Pay-what-you-can just might be catching on. A year ago on this blog, we profiled a local diner in the Dallas-Fort Worth area that responded to the economic downturn by inviting customers to shell out only what they could afford for lunch, dinner or breakfast. Then on Wednesday, I wrote about the online video game company Wolfire, who recently offered a package of games for sale at a price named by the customer, then donated a healthy chunk of the profits to charity. Now comes news that Panera Bread, the popular bakery cafe chain, has spearheaded a new pay-what-you-can restaurant in a suburb of St. Louis.
As the Associated Press reported this week, the new cafe, run by a Panera-sponsored non-profit foundation, will be called St. Louis Bread Co. Cares. The pay-what-you-can establishment features the parent company's signature menu. True to its advertising, the cafe allows customers to pay whatever they can afford for their meal, ranging from a penny to the full suggested menu price of the items.
The cafe's motto, hanging on a sandwich board over the counter, reads, "Take what you can, leave your fair share."
Such restaurants, like the concept, aren't new.

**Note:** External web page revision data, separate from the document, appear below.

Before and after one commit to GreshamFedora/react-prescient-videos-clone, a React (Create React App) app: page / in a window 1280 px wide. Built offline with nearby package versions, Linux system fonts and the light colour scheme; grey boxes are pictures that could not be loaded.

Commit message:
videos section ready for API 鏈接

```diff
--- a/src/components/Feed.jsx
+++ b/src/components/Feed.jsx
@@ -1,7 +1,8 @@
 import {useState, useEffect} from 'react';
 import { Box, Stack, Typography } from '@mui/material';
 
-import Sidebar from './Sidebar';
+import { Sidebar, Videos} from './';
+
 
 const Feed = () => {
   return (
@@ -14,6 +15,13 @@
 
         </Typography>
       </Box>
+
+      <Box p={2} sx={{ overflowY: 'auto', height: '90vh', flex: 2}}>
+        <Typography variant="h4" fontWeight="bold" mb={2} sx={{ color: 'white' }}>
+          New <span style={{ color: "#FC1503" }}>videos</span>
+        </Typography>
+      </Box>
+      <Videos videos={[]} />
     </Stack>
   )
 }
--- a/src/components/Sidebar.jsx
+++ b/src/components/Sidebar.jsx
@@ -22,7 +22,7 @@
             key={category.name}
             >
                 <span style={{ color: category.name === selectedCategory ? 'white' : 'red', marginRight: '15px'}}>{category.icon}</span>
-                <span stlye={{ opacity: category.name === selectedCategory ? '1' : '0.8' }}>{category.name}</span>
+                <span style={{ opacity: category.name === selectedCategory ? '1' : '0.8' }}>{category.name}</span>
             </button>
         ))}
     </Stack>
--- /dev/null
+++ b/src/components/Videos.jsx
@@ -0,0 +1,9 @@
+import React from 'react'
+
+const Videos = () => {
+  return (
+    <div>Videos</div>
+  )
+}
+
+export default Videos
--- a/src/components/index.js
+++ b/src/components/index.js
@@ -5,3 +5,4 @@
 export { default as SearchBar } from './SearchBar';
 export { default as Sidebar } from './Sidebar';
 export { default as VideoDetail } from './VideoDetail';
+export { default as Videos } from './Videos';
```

That said, Panera's effort marks the first time a national chain has attempted a long-term pay-what-you-can initiative. In coming months, should the cafe cover its expenses and prove a sustainable model, Panera hopes to open a similar restaurant in major markets throughout the country.